------ Records for this exercise ------

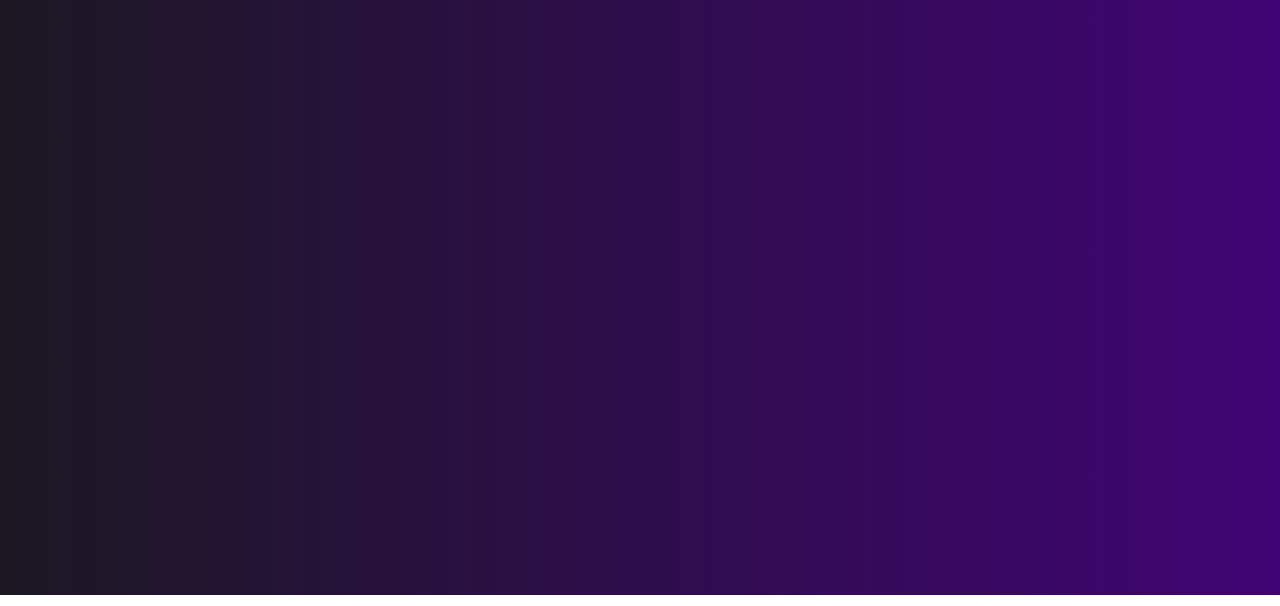
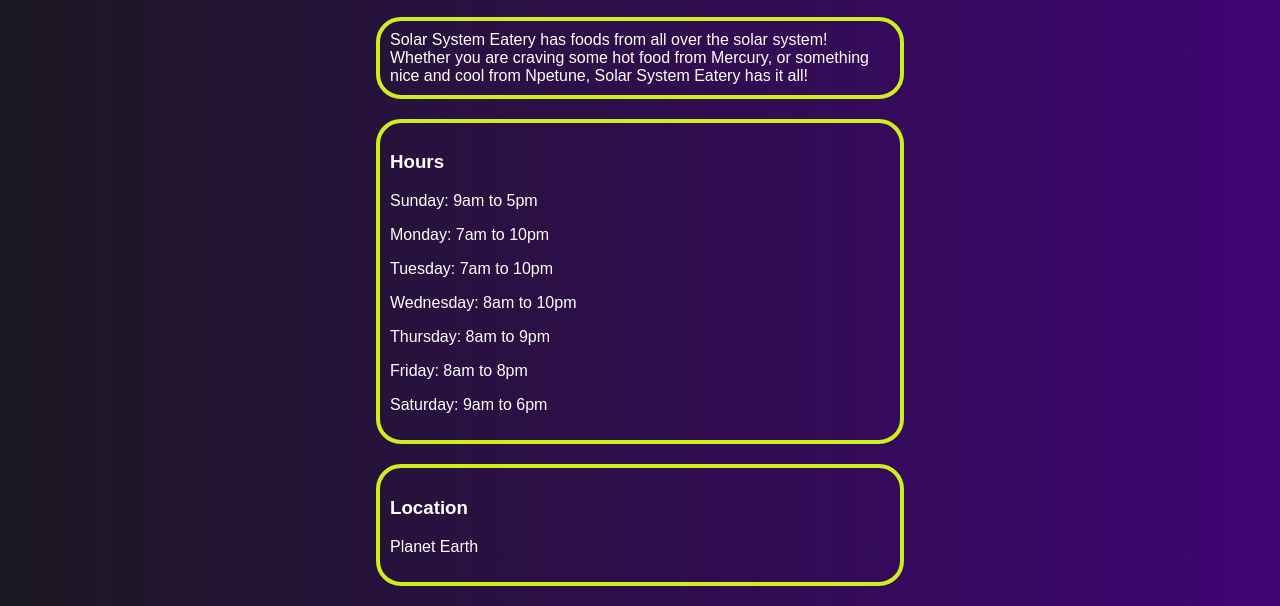
Before and after one commit to jdplumst/restaurant-page, a website built with webpack: page dist/index.html in a window 1280 px wide. Shown: the part 205-811 px from the top of the page. Built offline with nearby package versions, Linux system fonts and the light colour scheme.

Commit message:
Add Home page

```diff
--- /dev/null
+++ b/src/home.js
@@ -0,0 +1,62 @@
+export default function displayHome() {
+    console.log('I got called from home.js!');
+
+    // Get content div from index.html
+    const contentDiv = document.querySelector('#content');
+
+    // Create title for home page
+    const titleDiv = document.createElement('div');
+    titleDiv.classList.add('container');
+    const titleText = document.createElement('h1');
+    titleText.innerText = 'Solar System Eatery!';
+    titleDiv.appendChild(titleText);
+    contentDiv.appendChild(titleDiv);
+
+    // Create description for restaurant
+    const descriptionDiv = document.createElement('div');
+    descriptionDiv.classList.add('container');
+    descriptionDiv.innerText = 'Solar System Eatery has foods from all over the solar system! \
+        Whether you are craving some hot food from Mercury, or something nice and cool from Npetune, \
+        Solar System Eatery has it all!';
+    contentDiv.appendChild(descriptionDiv);
+
+    // Create restaurant hours section
+    const hoursDiv = document.createElement('div');
+    hoursDiv.classList.add('container');
+    const hoursHeader = document.createElement('h3');
+    hoursHeader.innerText = 'Hours';
+    hoursDiv.appendChild(hoursHeader);
+    const hoursSunday = document.createElement('p');
+    hoursSunday.innerText = 'Sunday: 9am to 5pm';
+    hoursDiv.appendChild(hoursSunday);
+    const hoursMonday = document.createElement('p');
+    hoursMonday.innerText = 'Monday: 7am to 10pm';
+    hoursDiv.appendChild(hoursMonday);
+    const hoursTuesday = document.createElement('p');
+    hoursTuesday.innerText = 'Tuesday: 7am to 10pm';
+    hoursDiv.appendChild(hoursTuesday);
+    const hoursWednesday = document.createElement('p');
+    hoursWednesday.innerText = 'Wednesday: 8am to 10pm';
+    hoursDiv.appendChild(hoursWednesday);
+    const hoursThursday = document.createElement('p');
+    hoursThursday.innerText = 'Thursday: 8am to 9pm';
+    hoursDiv.appendChild(hoursThursday);
+    const hoursFriday = document.createElement('p');
+    hoursFriday.innerText = 'Friday: 8am to 8pm';
+    hoursDiv.appendChild(hoursFriday);
+    const hoursSaturday = document.createElement('p');
+    hoursSaturday.innerText = 'Saturday: 9am to 6pm';
+    hoursDiv.appendChild(hoursSaturday);
+    contentDiv.appendChild(hoursDiv);
+
+    // Create restaurant location section
+    const locationDiv = document.createElement('div');
+    locationDiv.classList.add('container');
+    const locationHeader = document.createElement('h3');
+    locationHeader.innerText = 'Location';
+    locationDiv.appendChild(locationHeader);
+    const locationText = document.createElement('p');
+    locationText.innerText = 'Planet Earth';
+    locationDiv.appendChild(locationText);
+    contentDiv.appendChild(locationDiv);
+};
--- a/src/index.js
+++ b/src/index.js
@@ -1,23 +1,42 @@
-import './styles.css';
+import displayHome from "./home";
 
+const contentDiv = document.querySelector('#content');
 const homeBtn = document.querySelector('.home');
 const menuBtn = document.querySelector('.menu');
 const contactBtn = document.querySelector('.contact');
 
+displayHome();
+
+// Go to Home Page
 homeBtn.addEventListener('click', () => {
+    // Highlight Home tab
     homeBtn.classList.add('selected');
     menuBtn.classList.remove('selected');
     contactBtn.classList.remove('selected');
+
+    // Display Home page
+    contentDiv.innerHTML = '';
+    displayHome();
 });
 
+// Go to Menu Page
 menuBtn.addEventListener('click', () => {
+    // Highlight Menu tab
     menuBtn.classList.add('selected');
     homeBtn.classList.remove('selected');
     contactBtn.classList.remove('selected');
+
+    // Display Menu page
+    contentDiv.innerHTML = '';
 });
 
+// Go to Contact Page
 contactBtn.addEventListener('click', () => {
+    // Highlight Contact tab
     contactBtn.classList.add('selected');
     homeBtn.classList.remove('selected');
     menuBtn.classList.remove('selected');
+
+    // Display Contact page
+    contentDiv.innerHTML = '';
 });
--- a/src/styles.css
+++ b/src/styles.css
@@ -1,16 +1,19 @@
+/* Whole Page */
 body {
     background-image: linear-gradient(to right, rgb(28, 24, 35), rgb(64, 4, 116));
+    color: white;
+    font-family: Arial, Helvetica, sans-serif;
 }
 
+/* Header Tabs */
 header {
     display: flex;
     justify-content: space-around;
-    width: 40%;
     margin-left: auto;
     margin-right: auto;
 }
 
-h1 {
+h2 {
     border: 2px solid rgba(255, 255, 255, 0.689);
     padding: 5px;
     color: rgba(255, 255, 255, 0.689);
@@ -19,3 +22,29 @@ h1 {
 .selected {
     border: 4px solid rgb(98, 6, 180);
 }
+
+/* Home Page */
+.container {
+    border: 4px solid rgb(207, 238, 29);
+    border-radius: 25px;
+    margin-bottom: 20px;
+    width: 80%;
+    margin-left: auto;
+    margin-right: auto;
+    padding: 10px;
+}
+
+h1 {
+    text-align: center;
+}
+
+/* Tablets and Larger */
+@media only screen and (min-width: 600px) {
+    header {
+        width: clamp(300px, 50%, 500px);
+    }
+
+    .container {
+        width: clamp(200px, 80%, 500px);
+    }
+}
```
Also changed, not shown: dist/index.html, dist/main.js.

------

What is expected → Print the entries again exactly as they appear above. Do not print the pictures.

Exercise result →
Before and after one commit to jdplumst/restaurant-page, a website built with webpack: page dist/index.html in a window 1280 px wide. Shown: the part 205-811 px from the top of the page. Built offline with nearby package versions, Linux system fonts and the light colour scheme.

Commit message:
Add Home page

```diff
--- /dev/null
+++ b/src/home.js
@@ -0,0 +1,62 @@
+export default function displayHome() {
+    console.log('I got called from home.js!');
+
+    // Get content div from index.html
+    const contentDiv = document.querySelector('#content');
+
+    // Create title for home page
+    const titleDiv = document.createElement('div');
+    titleDiv.classList.add('container');
+    const titleText = document.createElement('h1');
+    titleText.innerText = 'Solar System Eatery!';
+    titleDiv.appendChild(titleText);
+    contentDiv.appendChild(titleDiv);
+
+    // Create description for restaurant
+    const descriptionDiv = document.createElement('div');
+    descriptionDiv.classList.add('container');
+    descriptionDiv.innerText = 'Solar System Eatery has foods from all over the solar system! \
+        Whether you are craving some hot food from Mercury, or something nice and cool from Npetune, \
+        Solar System Eatery has it all!';
+    contentDiv.appendChild(descriptionDiv);
+
+    // Create restaurant hours section
+    const hoursDiv = document.createElement('div');
+    hoursDiv.classList.add('container');
+    const hoursHeader = document.createElement('h3');
+    hoursHeader.innerText = 'Hours';
+    hoursDiv.appendChild(hoursHeader);
+    const hoursSunday = document.createElement('p');
+    hoursSunday.innerText = 'Sunday: 9am to 5pm';
+    hoursDiv.appendChild(hoursSunday);
+    const hoursMonday = document.createElement('p');
+    hoursMonday.innerText = 'Monday: 7am to 10pm';
+    hoursDiv.appendChild(hoursMonday);
+    const hoursTuesday = document.createElement('p');
+    hoursTuesday.innerText = 'Tuesday: 7am to 10pm';
+    hoursDiv.appendChild(hoursTuesday);
+    const hoursWednesday = document.createElement('p');
+    hoursWednesday.innerText = 'Wednesday: 8am to 10pm';
+    hoursDiv.appendChild(hoursWednesday);
+    const hoursThursday = document.createElement('p');
+    hoursThursday.innerText = 'Thursday: 8am to 9pm';
+    hoursDiv.appendChild(hoursThursday);
+    const hoursFriday = document.createElement('p');
+    hoursFriday.innerText = 'Friday: 8am to 8pm';
+    hoursDiv.appendChild(hoursFriday);
+    const hoursSaturday = document.createElement('p');
+    hoursSaturday.innerText = 'Saturday: 9am to 6pm';
+    hoursDiv.appendChild(hoursSaturday);
+    contentDiv.appendChild(hoursDiv);
+
+    // Create restaurant location section
+    const locationDiv = document.createElement('div');
+    locationDiv.classList.add('container');
+    const locationHeader = document.createElement('h3');
+    locationHeader.innerText = 'Location';
+    locationDiv.appendChild(locationHeader);
+    const locationText = document.createElement('p');
+    locationText.innerText = 'Planet Earth';
+    locationDiv.appendChild(locationText);
+    contentDiv.appendChild(locationDiv);
+};
--- a/src/index.js
+++ b/src/index.js
@@ -1,23 +1,42 @@
-import './styles.css';
+import displayHome from "./home";
 
+const contentDiv = document.querySelector('#content');
 const homeBtn = document.querySelector('.home');
 const menuBtn = document.querySelector('.menu');
 const contactBtn = document.querySelector('.contact');
 
+displayHome();
+
+// Go to Home Page
 homeBtn.addEventListener('click', () => {
+    // Highlight Home tab
     homeBtn.classList.add('selected');
     menuBtn.classList.remove('selected');
     contactBtn.classList.remove('selected');
+
+    // Display Home page
+    contentDiv.innerHTML = '';
+    displayHome();
 });
 
+// Go to Menu Page
 menuBtn.addEventListener('click', () => {
+    // Highlight Menu tab
     menuBtn.classList.add('selected');
     homeBtn.classList.remove('selected');
     contactBtn.classList.remove('selected');
+
+    // Display Menu page
+    contentDiv.innerHTML = '';
 });
 
+// Go to Contact Page
 contactBtn.addEventListener('click', () => {
+    // Highlight Contact tab
     contactBtn.classList.add('selected');
     homeBtn.classList.remove('selected');
     menuBtn.classList.remove('selected');
+
+    // Display Contact page
+    contentDiv.innerHTML = '';
 });
--- a/src/styles.css
+++ b/src/styles.css
@@ -1,16 +1,19 @@
+/* Whole Page */
 body {
     background-image: linear-gradient(to right, rgb(28, 24, 35), rgb(64, 4, 116));
+    color: white;
+    font-family: Arial, Helvetica, sans-serif;
 }
 
+/* Header Tabs */
 header {
     display: flex;
     justify-content: space-around;
-    width: 40%;
     margin-left: auto;
     margin-right: auto;
 }
 
-h1 {
+h2 {
     border: 2px solid rgba(255, 255, 255, 0.689);
     padding: 5px;
     color: rgba(255, 255, 255, 0.689);
@@ -19,3 +22,29 @@ h1 {
 .selected {
     border: 4px solid rgb(98, 6, 180);
 }
+
+/* Home Page */
+.container {
+    border: 4px solid rgb(207, 238, 29);
+    border-radius: 25px;
+    margin-bottom: 20px;
+    width: 80%;
+    margin-left: auto;
+    margin-right: auto;
+    padding: 10px;
+}
+
+h1 {
+    text-align: center;
+}
+
+/* Tablets and Larger */
+@media only screen and (min-width: 600px) {
+    header {
+        width: clamp(300px, 50%, 500px);
+    }
+
+    .container {
+        width: clamp(200px, 80%, 500px);
+    }
+}
```
Also changed, not shown: dist/index.html, dist/main.js.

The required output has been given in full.